politicians, which is probably why he was elected by the PSUV
membership to be the party’s vice-president.

11. the whole section headed, “the Rise of Chávez-style politics” –
it is never said what is meant by this. The implication, though, is
that the formation of the PSUV meant the entrenchment of Chavista
cronyism. Actually, the opposite is true, that establishing the PSUV
was a decisive step towards democratizing the Bolivarian movement,
since the MVR almost never had internal elections, but the PSUV does.

12. The authors write that the appointment of Maduro as Foreign
Minister meant “turning one’s back on any sustained effort to build a
respectable and professional practice of foreign-policy making,
represented by such major figures like Rómulo Betancourt, Manuel Pérez
Guerrero, Ramón Escovar Salom, among others.” Indeed, Chávez wanted to
turn his back on such a foreign service because this “professional”
foreign service is at the service of the country’s old elite. It takes
time to create new professionals and Venezuela is working on this now.
To imply that a subway union activist has no business in the foreign
ministry is nothing short of classism. If the authors believe that
Maduro is not up to the job, then they should refer to specific things
he has said or done, not to his union background.

13. Oddly, in the listing of Venezuela’s vice-presidents, the
authors leave out Chávez’s second vice-president, Adina Bastidas, the
country’s first ever female vice-president.

14. Mario Silva ran for governor of Carabobo state, not Tachira. The
authors say that he was rejected by both Chavistas and opposition
supporters – this is exaggeration. He would have won, if the
ex-Chavista Acosta Carlez hadn’t run for reelection, who split the
Chavista vote. Acosta Carlez got a mere 6.5% of the pro-Chavez vote to
Silva’s 44.5%.

15. The PSUV platform is still being discussed and a draft of that
platform is available to party members.
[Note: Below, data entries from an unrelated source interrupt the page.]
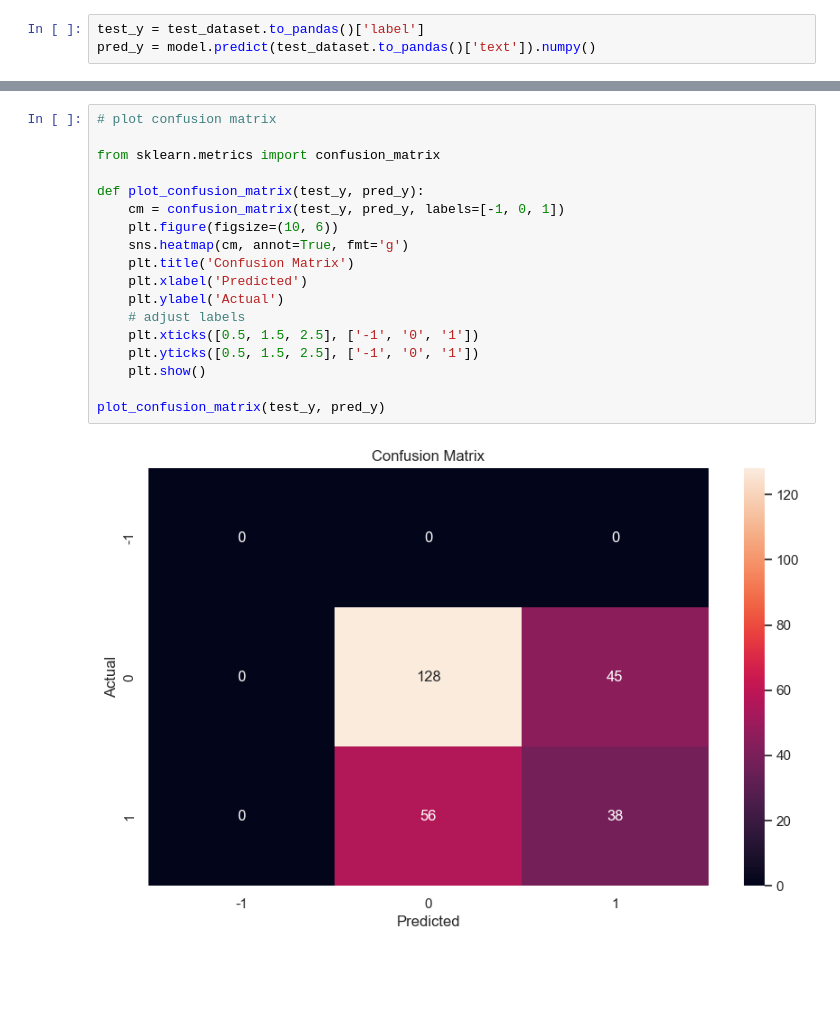
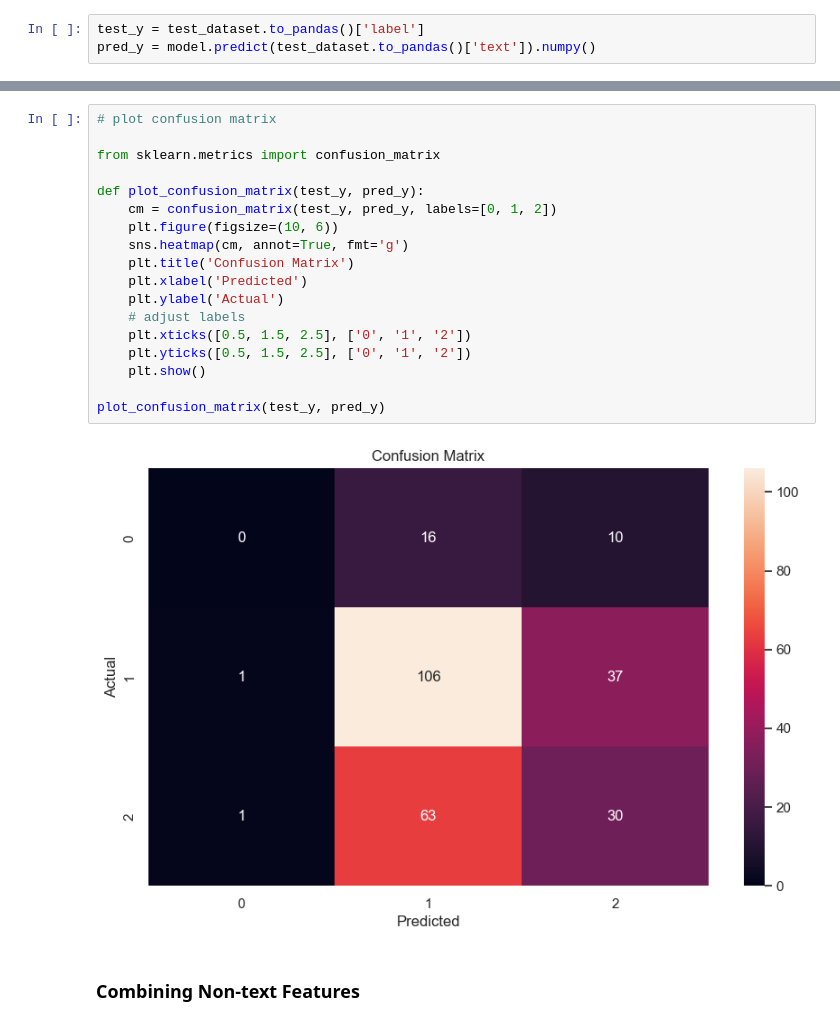
Before and after one commit to xeonkai/news_matching, a Jupyter notebook: traction-analytics/traction_analytics.ipynb, the cells around one changed output, grey strips where cells are left out. Drawn from its saved outputs; the diff is of its cells as text; blank space fills up the shorter version.

```diff
--- a/traction-analytics/traction_analytics.ipynb
+++ b/traction-analytics/traction_analytics.ipynb
@@ -406,20 +616,22 @@ evaluate_predictions(test_y, pred_y)
 # %%
 # plot confusion matrix
 
 from sklearn.metrics import confusion_matrix
 
 def plot_confusion_matrix(test_y, pred_y):
-    cm = confusion_matrix(test_y, pred_y, labels=[-1, 0, 1])
+    cm = confusion_matrix(test_y, pred_y, labels=[0, 1, 2])
     plt.figure(figsize=(10, 6))
     sns.heatmap(cm, annot=True, fmt='g')
     plt.title('Confusion Matrix')
     plt.xlabel('Predicted')
     plt.ylabel('Actual')
     # adjust labels
-    plt.xticks([0.5, 1.5, 2.5], ['-1', '0', '1'])
-    plt.yticks([0.5, 1.5, 2.5], ['-1', '0', '1'])
+    plt.xticks([0.5, 1.5, 2.5], ['0', '1', '2'])
+    plt.yticks([0.5, 1.5, 2.5], ['0', '1', '2'])
     plt.show()
 
 plot_confusion_matrix(test_y, pred_y)
 # %% [output]
-[figure, old version]
+[figure, new version]
+# %% [markdown]
+### Combining Non-text Features
```
Also changed, not shown: parts of 45 cells of this notebook.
Presumably during the next
party congress they will approve of it, at which point it should be

16. According to the article, the 2007 constitutional reform had
“existence hedgings of the right of private property. “ I’m not sure
what that means. In any case, the reform did not cast any doubt on the
legitimacy of private property.

17. Supposedly the reason the opposition made gains in the regional
elections was because “there are shortages of food staples, high
inflation and an elevated unemployment rate (up to 7.2% in June 2008,
6.1% in December 2008).” Actually, during that vote there were hardly
any shortages. Inflation, while high, was no where near as high as
during previous presidencies (an average of 50% in each of the two
prior presidencies, compared to 30% for Chavez). Third, unemployment is
at one of its lowest levels in Venezuelan history. I believe the main
reasons for the losses ought to be sought elsewhere, such as the high
crime rate.
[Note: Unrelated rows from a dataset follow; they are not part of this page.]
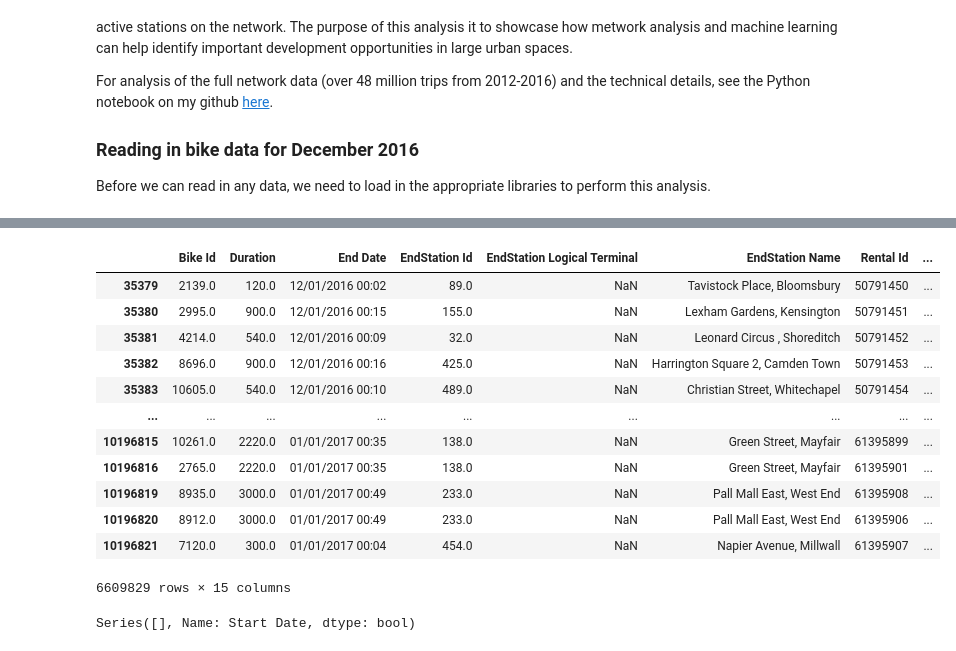
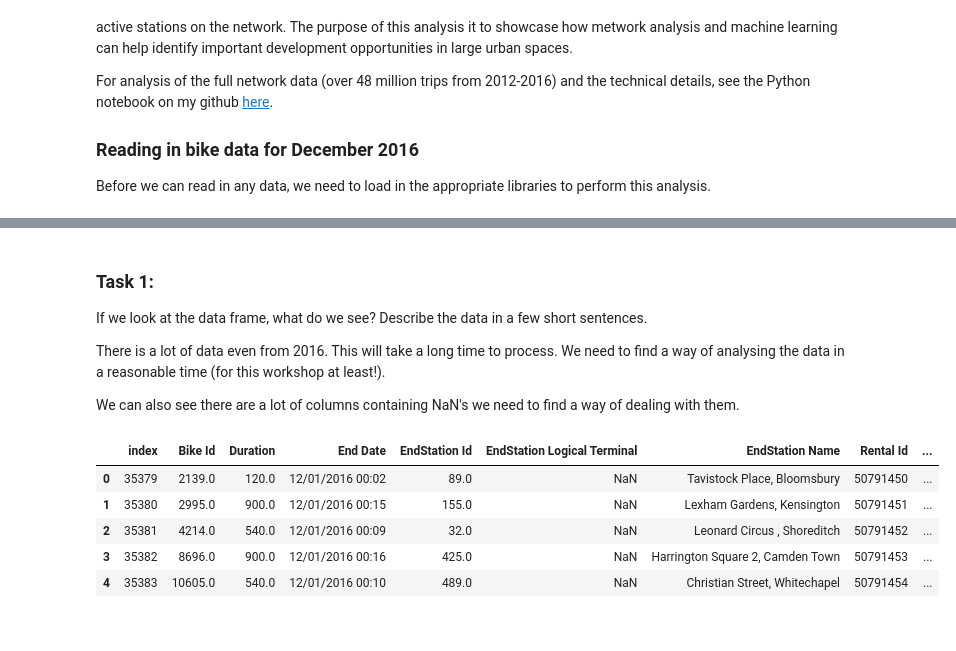
Before and after one commit to cpc-iat/impactassessment.github.io, a Jupyter notebook: book/notebooks/04_bike_network_analysis.ipynb, the cells around one changed output, grey strips where cells are left out. Drawn from its saved outputs; the diff is of its cells as text; code cells hidden in the pictures.

Commit message:
updating workshop material

```diff
--- a/book/notebooks/04_bike_network_analysis.ipynb
+++ b/book/notebooks/04_bike_network_analysis.ipynb
@@ -117,23 +120,50 @@ Name: Start Date, Length: 10216388, dtype: datetime64[ns]
+# %% [markdown]
+### Task 1:
+If we look at the data frame, what do we see? Describe the data in a few short sentences.
+
+There is a lot of data even from 2016. This will take a long time to process. We need to find a way of analysing the data in a reasonable time (for this workshop at least!).
+
+We can also see there are a lot of columns containing NaN's we need to find a way of dealing with them.
+# %%
+def trips_between_datetime(dataframe, start_col, start_time_start, start_time_end):
+    '''
+    Function to select only trips from December 2016.
+    The function takes the following arguements:
+    - dataframe - the dataframe we just parsed with all the activity
+    data from 2016
+    - start_col - the column with the start time of the
+    bike journey
+    - start_time_start - the start date and time that you want to
+    select the data from.
+    - start_time_end - the end time that you want to select the
+    data from.
+
+    The function completes the following tasks:
+    1. Converts the start date column to datetime using pandas.
+    2. Creates a mask selecting only the bike trips
+    starting on the 1st December 2016 and starting before
+    1st January 2017.
+    3. Use .loc to get only the rows corresponding to the
+    mask and assign to new df object.
+    '''
+    #converting Start time column to datetime
+    pd.to_datetime(dataframe[start_col], infer_datetime_format = True)
+    #creating mask with the correct start and end time range
+    mask = (dataframe[start_col] > start_time_start) & (dataframe[start_col] > start_time_end)
+    # get only the rows corresponding to the mask and assign to new df object
+    range_df = dataframe.loc[mask].reset_index()
+
+    return range_df
 # %%
-mask = (bike_2016_df['Start Date'] > '01/01/2017 00:00:00') & (bike_2016_df['Start Date'] > '11/31/2016 00:00:00')
-
-bike_2016_df.loc[mask]
+# This runs the function "trips_between_datetime()" between
+# 1st December 2016 and starting before 1st January 2017.
+bike_2016_Dec_df = trips_between_datetime(bike_2016_df, 'Start Date','01/01/2017 00:00:00', '11/31/2016 00:00:00')
+# This prints the first 5 rows of the dataframe
+bike_2016_Dec_df.head()
 # %% [output]
-|  | Bike Id | Duration | End Date | EndStation Id | EndStation Logical Terminal | EndStation Name | Rental Id | ... |
-| 35379 | 2139.0 | 120.0 | 12/01/2016 00:02 | 89.0 | NaN | Tavistock Place, Bloomsbury | 50791450 | ... |
-| 35380 | 2995.0 | 900.0 | 12/01/2016 00:15 | 155.0 | NaN | Lexham Gardens, Kensington | 50791451 | ... |
-| 35381 | 4214.0 | 540.0 | 12/01/2016 00:09 | 32.0 | NaN | Leonard Circus , Shoreditch | 50791452 | ... |
-| 35382 | 8696.0 | 900.0 | 12/01/2016 00:16 | 425.0 | NaN | Harrington Square 2, Camden Town | 50791453 | ... |
-| 35383 | 10605.0 | 540.0 | 12/01/2016 00:10 | 489.0 | NaN | Christian Street, Whitechapel | 50791454 | ... |
-| ... | ... | ... | ... | ... | ... | ... | ... | ... |
-| 10196815 | 10261.0 | 2220.0 | 01/01/2017 00:35 | 138.0 | NaN | Green Street, Mayfair | 61395899 | ... |
-| 10196816 | 2765.0 | 2220.0 | 01/01/2017 00:35 | 138.0 | NaN | Green Street, Mayfair | 61395901 | ... |
-| 10196819 | 8935.0 | 3000.0 | 01/01/2017 00:49 | 233.0 | NaN | Pall Mall East, West End | 61395908 | ... |
-| 10196820 | 8912.0 | 3000.0 | 01/01/2017 00:49 | 233.0 | NaN | Pall Mall East, West End | 61395906 | ... |
-| 10196821 | 7120.0 | 300.0 | 01/01/2017 00:04 | 454.0 | NaN | Napier Avenue, Millwall | 61395907 | ... |
+|  | index | Bike Id | Duration | End Date | EndStation Id | EndStation Logical Terminal | EndStation Name | Rental Id | ... |
+| 0 | 35379 | 2139.0 | 120.0 | 12/01/2016 00:02 | 89.0 | NaN | Tavistock Place, Bloomsbury | 50791450 | ... |
+| 1 | 35380 | 2995.0 | 900.0 | 12/01/2016 00:15 | 155.0 | NaN | Lexham Gardens, Kensington | 50791451 | ... |
+| 2 | 35381 | 4214.0 | 540.0 | 12/01/2016 00:09 | 32.0 | NaN | Leonard Circus , Shoreditch | 50791452 | ... |
+| 3 | 35382 | 8696.0 | 900.0 | 12/01/2016 00:16 | 425.0 | NaN | Harrington Square 2, Camden Town | 50791453 | ... |
+| 4 | 35383 | 10605.0 | 540.0 | 12/01/2016 00:10 | 489.0 | NaN | Christian Street, Whitechapel | 50791454 | ... |
-6609829 rows × 15 columns
-# %%
-mask = (bike_2016_df['Start Date'] < '01/01/2017 00:00:00') & (bike_2016_df['Start Date'] > '31/11/2016 00:00:00')
-mask
-# %% [output]
-Series([], Name: Start Date, dtype: bool)
```
Also changed, not shown: parts of 25 cells of this notebook, 1 other file.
18. To use anti-government talk shows such as La Entrevista and
programs on Globovision as indicators of anything is ludicrous. These
talk shows can always find poor people to voice their discontent about
Chavez and they always have (I have been watching these programs since

19. The authors buy the opposition argument that Simon Bolivar would
not have supported getting rid of the two-term limit. However, Bolivar
was writing in a time when there were no elections for President. In
the full quote Bolivar speaks about the importance of having “repeated
elections” and contrasts this with a presidency for life, not with the
lack of a limit on running for office again.

20. What is “The world gas crisis “? And what are Chávez’s “domestic oil politics”?

21. That Chávez says he needs until 2019 to complete the Bolivarian
Revolution and that he therefore “would have to remain in office
indefinitely in order to perpetuate his vision.” makes no sense at all.
Where is the logic?

22. Finally, the conclusion that if Chávez cannot run for president
again in 2012 his movement would fragment shows that the authors really
don’t know Venezuela. As long as Chávez is leader of his party, such a
scenario is exceedingly unlikely.

Given this truly enormous number of errors and poor reasoning, I
think it would be good for COHA’s reputation to remove the article from
its website and to thoroughly revise it before reposting it.

Greg Wilpert